§ **About this task**
Line by line, repeat all the material exactly as it appears.
▬▬▬
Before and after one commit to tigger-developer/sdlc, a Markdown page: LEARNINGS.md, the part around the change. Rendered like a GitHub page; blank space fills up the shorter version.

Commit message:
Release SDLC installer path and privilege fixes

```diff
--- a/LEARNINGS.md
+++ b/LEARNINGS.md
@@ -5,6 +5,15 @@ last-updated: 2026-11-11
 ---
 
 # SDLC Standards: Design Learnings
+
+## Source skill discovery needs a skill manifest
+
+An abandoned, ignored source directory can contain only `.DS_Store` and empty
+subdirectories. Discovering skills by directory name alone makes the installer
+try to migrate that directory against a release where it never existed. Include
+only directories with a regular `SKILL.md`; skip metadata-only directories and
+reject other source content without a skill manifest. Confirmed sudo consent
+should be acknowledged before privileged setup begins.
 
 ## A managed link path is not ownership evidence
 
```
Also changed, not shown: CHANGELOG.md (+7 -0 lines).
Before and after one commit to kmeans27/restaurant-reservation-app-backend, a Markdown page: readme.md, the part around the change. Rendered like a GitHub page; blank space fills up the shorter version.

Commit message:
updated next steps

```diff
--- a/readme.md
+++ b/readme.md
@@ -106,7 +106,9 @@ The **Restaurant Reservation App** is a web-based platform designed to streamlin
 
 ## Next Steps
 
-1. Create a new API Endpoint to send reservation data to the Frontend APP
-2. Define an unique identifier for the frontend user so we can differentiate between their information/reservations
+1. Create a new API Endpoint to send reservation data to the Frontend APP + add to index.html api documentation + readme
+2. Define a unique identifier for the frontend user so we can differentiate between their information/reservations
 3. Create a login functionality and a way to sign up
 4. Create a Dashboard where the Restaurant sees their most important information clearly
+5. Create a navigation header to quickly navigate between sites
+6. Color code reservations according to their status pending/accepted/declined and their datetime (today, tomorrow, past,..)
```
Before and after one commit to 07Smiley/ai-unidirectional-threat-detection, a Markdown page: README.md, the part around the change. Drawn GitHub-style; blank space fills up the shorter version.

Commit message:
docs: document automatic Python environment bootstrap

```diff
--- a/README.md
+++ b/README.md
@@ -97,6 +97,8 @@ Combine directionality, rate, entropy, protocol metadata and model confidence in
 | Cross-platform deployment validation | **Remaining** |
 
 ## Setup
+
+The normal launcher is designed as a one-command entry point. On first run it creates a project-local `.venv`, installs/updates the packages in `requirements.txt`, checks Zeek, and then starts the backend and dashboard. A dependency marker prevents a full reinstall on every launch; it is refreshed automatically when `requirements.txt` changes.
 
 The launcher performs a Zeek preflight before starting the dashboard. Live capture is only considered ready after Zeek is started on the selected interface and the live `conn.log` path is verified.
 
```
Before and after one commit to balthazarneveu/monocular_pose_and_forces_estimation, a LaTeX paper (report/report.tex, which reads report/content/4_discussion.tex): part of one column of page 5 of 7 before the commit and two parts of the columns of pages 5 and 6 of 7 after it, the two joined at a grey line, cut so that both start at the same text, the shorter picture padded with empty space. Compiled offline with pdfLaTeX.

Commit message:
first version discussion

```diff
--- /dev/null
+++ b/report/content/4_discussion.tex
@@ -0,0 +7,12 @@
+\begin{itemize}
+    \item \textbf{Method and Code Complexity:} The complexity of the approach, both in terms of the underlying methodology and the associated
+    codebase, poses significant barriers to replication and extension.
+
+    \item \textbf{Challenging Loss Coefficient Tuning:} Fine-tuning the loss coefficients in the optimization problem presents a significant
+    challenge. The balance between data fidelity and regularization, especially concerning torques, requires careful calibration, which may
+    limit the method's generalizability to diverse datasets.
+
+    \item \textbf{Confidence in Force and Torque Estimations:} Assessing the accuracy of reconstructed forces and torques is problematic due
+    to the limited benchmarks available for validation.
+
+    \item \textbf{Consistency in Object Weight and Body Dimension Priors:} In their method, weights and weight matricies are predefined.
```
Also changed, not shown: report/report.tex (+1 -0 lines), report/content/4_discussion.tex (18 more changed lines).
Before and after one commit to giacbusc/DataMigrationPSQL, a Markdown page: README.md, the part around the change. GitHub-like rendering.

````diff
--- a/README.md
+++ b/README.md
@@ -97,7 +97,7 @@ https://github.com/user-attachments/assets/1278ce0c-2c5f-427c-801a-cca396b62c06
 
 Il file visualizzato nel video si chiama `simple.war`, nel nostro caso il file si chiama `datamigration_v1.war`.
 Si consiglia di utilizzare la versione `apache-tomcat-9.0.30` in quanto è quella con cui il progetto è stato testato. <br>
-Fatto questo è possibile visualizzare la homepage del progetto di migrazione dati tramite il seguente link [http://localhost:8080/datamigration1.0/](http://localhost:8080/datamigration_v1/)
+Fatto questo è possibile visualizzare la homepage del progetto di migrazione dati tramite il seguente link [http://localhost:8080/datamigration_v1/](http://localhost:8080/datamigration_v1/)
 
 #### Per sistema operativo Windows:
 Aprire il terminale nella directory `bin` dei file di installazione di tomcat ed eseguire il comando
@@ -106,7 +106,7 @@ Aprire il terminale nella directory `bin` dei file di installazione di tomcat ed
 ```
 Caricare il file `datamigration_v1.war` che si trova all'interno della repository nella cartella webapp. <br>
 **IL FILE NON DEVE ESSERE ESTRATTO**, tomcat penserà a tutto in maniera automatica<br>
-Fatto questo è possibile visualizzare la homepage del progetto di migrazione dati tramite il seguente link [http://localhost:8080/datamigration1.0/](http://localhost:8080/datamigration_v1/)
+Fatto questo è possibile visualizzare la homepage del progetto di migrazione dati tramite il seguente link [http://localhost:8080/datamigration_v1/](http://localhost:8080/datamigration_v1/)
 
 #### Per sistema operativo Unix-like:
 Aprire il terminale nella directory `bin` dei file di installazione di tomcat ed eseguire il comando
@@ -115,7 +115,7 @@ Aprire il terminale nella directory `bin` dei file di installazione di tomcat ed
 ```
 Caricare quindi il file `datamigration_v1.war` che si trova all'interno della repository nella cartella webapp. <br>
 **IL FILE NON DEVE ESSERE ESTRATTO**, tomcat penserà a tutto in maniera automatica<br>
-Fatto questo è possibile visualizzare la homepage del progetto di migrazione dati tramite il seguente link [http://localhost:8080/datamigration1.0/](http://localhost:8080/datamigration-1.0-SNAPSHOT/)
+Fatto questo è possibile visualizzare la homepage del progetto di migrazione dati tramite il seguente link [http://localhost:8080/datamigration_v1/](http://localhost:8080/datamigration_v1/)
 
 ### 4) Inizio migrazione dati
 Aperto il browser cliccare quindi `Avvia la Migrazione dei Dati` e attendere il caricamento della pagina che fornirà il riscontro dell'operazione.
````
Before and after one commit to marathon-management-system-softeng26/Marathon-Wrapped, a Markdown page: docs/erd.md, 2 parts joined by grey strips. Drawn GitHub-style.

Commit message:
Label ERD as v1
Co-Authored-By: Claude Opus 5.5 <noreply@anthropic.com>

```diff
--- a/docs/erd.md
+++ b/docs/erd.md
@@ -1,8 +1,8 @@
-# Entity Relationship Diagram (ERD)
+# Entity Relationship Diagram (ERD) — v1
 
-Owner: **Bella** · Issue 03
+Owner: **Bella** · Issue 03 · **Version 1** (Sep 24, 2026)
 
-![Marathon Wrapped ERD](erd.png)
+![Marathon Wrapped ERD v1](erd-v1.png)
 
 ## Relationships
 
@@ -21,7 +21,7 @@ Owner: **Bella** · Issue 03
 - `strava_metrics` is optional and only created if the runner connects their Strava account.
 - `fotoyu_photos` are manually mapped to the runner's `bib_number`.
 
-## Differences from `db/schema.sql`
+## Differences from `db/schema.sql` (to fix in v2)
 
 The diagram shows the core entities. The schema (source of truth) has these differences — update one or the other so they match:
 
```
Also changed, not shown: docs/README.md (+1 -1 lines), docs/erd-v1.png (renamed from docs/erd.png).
▬▬▬
§ **Written solution**
Before and after one commit to tigger-developer/sdlc, a Markdown page: LEARNINGS.md, the part around the change. Rendered like a GitHub page; blank space fills up the shorter version.

Commit message:
Release SDLC installer path and privilege fixes

```diff
--- a/LEARNINGS.md
+++ b/LEARNINGS.md
@@ -5,6 +5,15 @@ last-updated: 2026-11-11
 ---
 
 # SDLC Standards: Design Learnings
+
+## Source skill discovery needs a skill manifest
+
+An abandoned, ignored source directory can contain only `.DS_Store` and empty
+subdirectories. Discovering skills by directory name alone makes the installer
+try to migrate that directory against a release where it never existed. Include
+only directories with a regular `SKILL.md`; skip metadata-only directories and
+reject other source content without a skill manifest. Confirmed sudo consent
+should be acknowledged before privileged setup begins.
 
 ## A managed link path is not ownership evidence
 
```
Also changed, not shown: CHANGELOG.md (+7 -0 lines).
Before and after one commit to kmeans27/restaurant-reservation-app-backend, a Markdown page: readme.md, the part around the change. Rendered like a GitHub page; blank space fills up the shorter version.

Commit message:
updated next steps

```diff
--- a/readme.md
+++ b/readme.md
@@ -106,7 +106,9 @@ The **Restaurant Reservation App** is a web-based platform designed to streamlin
 
 ## Next Steps
 
-1. Create a new API Endpoint to send reservation data to the Frontend APP
-2. Define an unique identifier for the frontend user so we can differentiate between their information/reservations
+1. Create a new API Endpoint to send reservation data to the Frontend APP + add to index.html api documentation + readme
+2. Define a unique identifier for the frontend user so we can differentiate between their information/reservations
 3. Create a login functionality and a way to sign up
 4. Create a Dashboard where the Restaurant sees their most important information clearly
+5. Create a navigation header to quickly navigate between sites
+6. Color code reservations according to their status pending/accepted/declined and their datetime (today, tomorrow, past,..)
```
Before and after one commit to 07Smiley/ai-unidirectional-threat-detection, a Markdown page: README.md, the part around the change. Drawn GitHub-style; blank space fills up the shorter version.

Commit message:
docs: document automatic Python environment bootstrap

```diff
--- a/README.md
+++ b/README.md
@@ -97,6 +97,8 @@ Combine directionality, rate, entropy, protocol metadata and model confidence in
 | Cross-platform deployment validation | **Remaining** |
 
 ## Setup
+
+The normal launcher is designed as a one-command entry point. On first run it creates a project-local `.venv`, installs/updates the packages in `requirements.txt`, checks Zeek, and then starts the backend and dashboard. A dependency marker prevents a full reinstall on every launch; it is refreshed automatically when `requirements.txt` changes.
 
 The launcher performs a Zeek preflight before starting the dashboard. Live capture is only considered ready after Zeek is started on the selected interface and the live `conn.log` path is verified.
 
```
Before and after one commit to balthazarneveu/monocular_pose_and_forces_estimation, a LaTeX paper (report/report.tex, which reads report/content/4_discussion.tex): part of one column of page 5 of 7 before the commit and two parts of the columns of pages 5 and 6 of 7 after it, the two joined at a grey line, cut so that both start at the same text, the shorter picture padded with empty space. Compiled offline with pdfLaTeX.

Commit message:
first version discussion

```diff
--- /dev/null
+++ b/report/content/4_discussion.tex
@@ -0,0 +7,12 @@
+\begin{itemize}
+    \item \textbf{Method and Code Complexity:} The complexity of the approach, both in terms of the underlying methodology and the associated
+    codebase, poses significant barriers to replication and extension.
+
+    \item \textbf{Challenging Loss Coefficient Tuning:} Fine-tuning the loss coefficients in the optimization problem presents a significant
+    challenge. The balance between data fidelity and regularization, especially concerning torques, requires careful calibration, which may
+    limit the method's generalizability to diverse datasets.
+
+    \item \textbf{Confidence in Force and Torque Estimations:} Assessing the accuracy of reconstructed forces and torques is problematic due
+    to the limited benchmarks available for validation.
+
+    \item \textbf{Consistency in Object Weight and Body Dimension Priors:} In their method, weights and weight matricies are predefined.
```
Also changed, not shown: report/report.tex (+1 -0 lines), report/content/4_discussion.tex (18 more changed lines).
Before and after one commit to giacbusc/DataMigrationPSQL, a Markdown page: README.md, the part around the change. GitHub-like rendering.

````diff
--- a/README.md
+++ b/README.md
@@ -97,7 +97,7 @@ https://github.com/user-attachments/assets/1278ce0c-2c5f-427c-801a-cca396b62c06
 
 Il file visualizzato nel video si chiama `simple.war`, nel nostro caso il file si chiama `datamigration_v1.war`.
 Si consiglia di utilizzare la versione `apache-tomcat-9.0.30` in quanto è quella con cui il progetto è stato testato. <br>
-Fatto questo è possibile visualizzare la homepage del progetto di migrazione dati tramite il seguente link [http://localhost:8080/datamigration1.0/](http://localhost:8080/datamigration_v1/)
+Fatto questo è possibile visualizzare la homepage del progetto di migrazione dati tramite il seguente link [http://localhost:8080/datamigration_v1/](http://localhost:8080/datamigration_v1/)
 
 #### Per sistema operativo Windows:
 Aprire il terminale nella directory `bin` dei file di installazione di tomcat ed eseguire il comando
@@ -106,7 +106,7 @@ Aprire il terminale nella directory `bin` dei file di installazione di tomcat ed
 ```
 Caricare il file `datamigration_v1.war` che si trova all'interno della repository nella cartella webapp. <br>
 **IL FILE NON DEVE ESSERE ESTRATTO**, tomcat penserà a tutto in maniera automatica<br>
-Fatto questo è possibile visualizzare la homepage del progetto di migrazione dati tramite il seguente link [http://localhost:8080/datamigration1.0/](http://localhost:8080/datamigration_v1/)
+Fatto questo è possibile visualizzare la homepage del progetto di migrazione dati tramite il seguente link [http://localhost:8080/datamigration_v1/](http://localhost:8080/datamigration_v1/)
 
 #### Per sistema operativo Unix-like:
 Aprire il terminale nella directory `bin` dei file di installazione di tomcat ed eseguire il comando
@@ -115,7 +115,7 @@ Aprire il terminale nella directory `bin` dei file di installazione di tomcat ed
 ```
 Caricare quindi il file `datamigration_v1.war` che si trova all'interno della repository nella cartella webapp. <br>
 **IL FILE NON DEVE ESSERE ESTRATTO**, tomcat penserà a tutto in maniera automatica<br>
-Fatto questo è possibile visualizzare la homepage del progetto di migrazione dati tramite il seguente link [http://localhost:8080/datamigration1.0/](http://localhost:8080/datamigration-1.0-SNAPSHOT/)
+Fatto questo è possibile visualizzare la homepage del progetto di migrazione dati tramite il seguente link [http://localhost:8080/datamigration_v1/](http://localhost:8080/datamigration_v1/)
 
 ### 4) Inizio migrazione dati
 Aperto il browser cliccare quindi `Avvia la Migrazione dei Dati` e attendere il caricamento della pagina che fornirà il riscontro dell'operazione.
````
Before and after one commit to marathon-management-system-softeng26/Marathon-Wrapped, a Markdown page: docs/erd.md, 2 parts joined by grey strips. Drawn GitHub-style.

Commit message:
Label ERD as v1
Co-Authored-By: Claude Opus 5.5 <noreply@anthropic.com>

```diff
--- a/docs/erd.md
+++ b/docs/erd.md
@@ -1,8 +1,8 @@
-# Entity Relationship Diagram (ERD)
+# Entity Relationship Diagram (ERD) — v1
 
-Owner: **Bella** · Issue 03
+Owner: **Bella** · Issue 03 · **Version 1** (Sep 24, 2026)
 
-![Marathon Wrapped ERD](erd.png)
+![Marathon Wrapped ERD v1](erd-v1.png)
 
 ## Relationships
 
@@ -21,7 +21,7 @@ Owner: **Bella** · Issue 03
 - `strava_metrics` is optional and only created if the runner connects their Strava account.
 - `fotoyu_photos` are manually mapped to the runner's `bib_number`.
 
-## Differences from `db/schema.sql`
+## Differences from `db/schema.sql` (to fix in v2)
 
 The diagram shows the core entities. The schema (source of truth) has these differences — update one or the other so they match:
 
```
Also changed, not shown: docs/README.md (+1 -1 lines), docs/erd-v1.png (renamed from docs/erd.png).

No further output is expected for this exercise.